I don’t want to sound like a pig, but one pat of butter for two large pieces of absorbent sourdough toast, IS NOT ENOUGH! And as for the jam in packets, there’s just something about lobbing a few cheap ‘open-it-yourself-a***hole’ packets of jelly-like jam onto a diner’s plate that says: we don’t care enough to even give the illusion that we care
GIY (get it yourself) lukewarm table water offered from some festy communal water tank on the counter
Call me Princess, but I think table water should be delivered to the table, in a frosty bottle with the required number of glasses. Lukewarm water from the festy tank is very triggering for those of us who lived through the Sydney Giardia crisis of 1998. And with regards to the GIY option, it yet again sets up a Sophie’s Choice situation for solo diners. Water or my handbag? Which do I need more?
Flowers as garnish
If I can’t eat it. Don’t put it on my food.
Let me put it this way: if I order a coffee and the waitress says, “Would you like that in a mug?” I get up and say, “Actually, I think I might head off.” No good has ever come from the ‘Mugoccino’. The Mugoccino is a crime against sophisticated café society and it belongs back in the ‘90s with focaccia bread, Vienna coffees and tall vase-shaped latte glasses.
I think there needs to be a Royal Commission into this phenomenon: a full audit and national NAPLAN-style publication of the results with graphs and spreadsheets. We all need to know why it is necessary to charge $8 for milk, topping and a scoop of ice cream zhooshed up in a milkshake mug.
Food served on planks
Call me conservative but I just like my food served on a plate, with a rim, so that my bacon doesn’t keep sliding off onto the table.
Jenga-inspired food towers
A lot of cafes like to create a precarious tower with your food that you then have to carefully deconstruct like a Jenga game before you can eat it. So, if you have two pieces of toast in your meal, they put one on top of the other then everything else involved gets piled up on top of that ad infinitum. When combined with the wobbly table, breakfast becomes a very challenging test of skills.
Cans and bottles with straws
When someone orders a soft drink, it is not sufficient service to bring out the can or bottle, plonk it on the table and slide a straw into it. Soft drinks should be served in a glass, with ice (the frozen kind, not meth, just to be clear). And with regard to the straws, that is just a big old ‘up yours’ to sea turtles everywhere.
Toast that needs a hacksaw to cut through
I don’t know what it is (it could possibly be people experimenting with their sourdough starters) but artisan bread seems to be evolving towards knife resistance the way viruses are constantly evolving to resist antibiotics. Suffice it to say, if I need my dining partner to ‘brace’ the table with both hands while I cut through my toast, the bread is TOO HARD.

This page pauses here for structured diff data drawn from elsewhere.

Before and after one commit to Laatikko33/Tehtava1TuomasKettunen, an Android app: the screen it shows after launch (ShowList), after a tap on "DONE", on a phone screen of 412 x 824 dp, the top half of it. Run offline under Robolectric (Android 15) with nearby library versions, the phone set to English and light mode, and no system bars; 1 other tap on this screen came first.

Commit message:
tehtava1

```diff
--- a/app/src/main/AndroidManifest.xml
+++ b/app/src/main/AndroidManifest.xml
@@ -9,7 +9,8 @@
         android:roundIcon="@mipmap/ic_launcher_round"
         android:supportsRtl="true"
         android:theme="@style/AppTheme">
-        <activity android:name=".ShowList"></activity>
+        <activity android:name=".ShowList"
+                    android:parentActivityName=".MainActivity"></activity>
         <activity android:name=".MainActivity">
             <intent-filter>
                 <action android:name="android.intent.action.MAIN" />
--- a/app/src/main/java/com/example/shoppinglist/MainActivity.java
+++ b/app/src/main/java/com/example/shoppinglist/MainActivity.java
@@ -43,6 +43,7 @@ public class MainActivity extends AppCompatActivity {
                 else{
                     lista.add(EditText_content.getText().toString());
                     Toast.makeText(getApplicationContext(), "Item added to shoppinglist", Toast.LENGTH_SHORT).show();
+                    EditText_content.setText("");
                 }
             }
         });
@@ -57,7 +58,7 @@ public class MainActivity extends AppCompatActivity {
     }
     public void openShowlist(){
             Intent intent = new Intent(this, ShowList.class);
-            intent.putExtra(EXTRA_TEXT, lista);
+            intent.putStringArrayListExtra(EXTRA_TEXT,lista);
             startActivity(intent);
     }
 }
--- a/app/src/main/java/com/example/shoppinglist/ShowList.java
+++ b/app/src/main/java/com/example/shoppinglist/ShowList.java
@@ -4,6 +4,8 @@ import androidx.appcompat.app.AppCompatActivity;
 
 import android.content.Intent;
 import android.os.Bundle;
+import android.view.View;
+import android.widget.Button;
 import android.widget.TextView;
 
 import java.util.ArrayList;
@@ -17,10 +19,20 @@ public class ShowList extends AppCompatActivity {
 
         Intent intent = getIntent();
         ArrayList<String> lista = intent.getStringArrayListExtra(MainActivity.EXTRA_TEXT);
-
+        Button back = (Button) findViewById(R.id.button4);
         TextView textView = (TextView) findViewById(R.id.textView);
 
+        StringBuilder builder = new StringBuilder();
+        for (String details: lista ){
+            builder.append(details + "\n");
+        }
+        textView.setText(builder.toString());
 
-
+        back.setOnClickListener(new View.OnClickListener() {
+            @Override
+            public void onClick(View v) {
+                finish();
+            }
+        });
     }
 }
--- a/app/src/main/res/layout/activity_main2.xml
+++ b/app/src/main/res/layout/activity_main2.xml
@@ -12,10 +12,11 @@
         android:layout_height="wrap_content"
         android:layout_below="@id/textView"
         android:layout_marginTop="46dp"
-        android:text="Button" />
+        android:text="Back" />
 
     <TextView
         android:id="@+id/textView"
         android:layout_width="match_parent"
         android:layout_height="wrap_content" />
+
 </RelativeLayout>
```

Hamburgers and sandwiches that require a dislocated python jaw to eat
If I can’t eat a sandwich without the whole thing turning into a visual car crash as things slide out the bottom and my mouth gapes apart like a python dislocating its jaw to eat a mongoose, the sandwich shouldn’t be served. Hamburgers are also becoming non-negotiable for those of us who are not pythons. Hamburgers and sandwiches should be edible by hand without everyone else having to look away from the culinary car crash going on at table 12.
And edited version of this article first appeared on The Sydney Morning Herald website.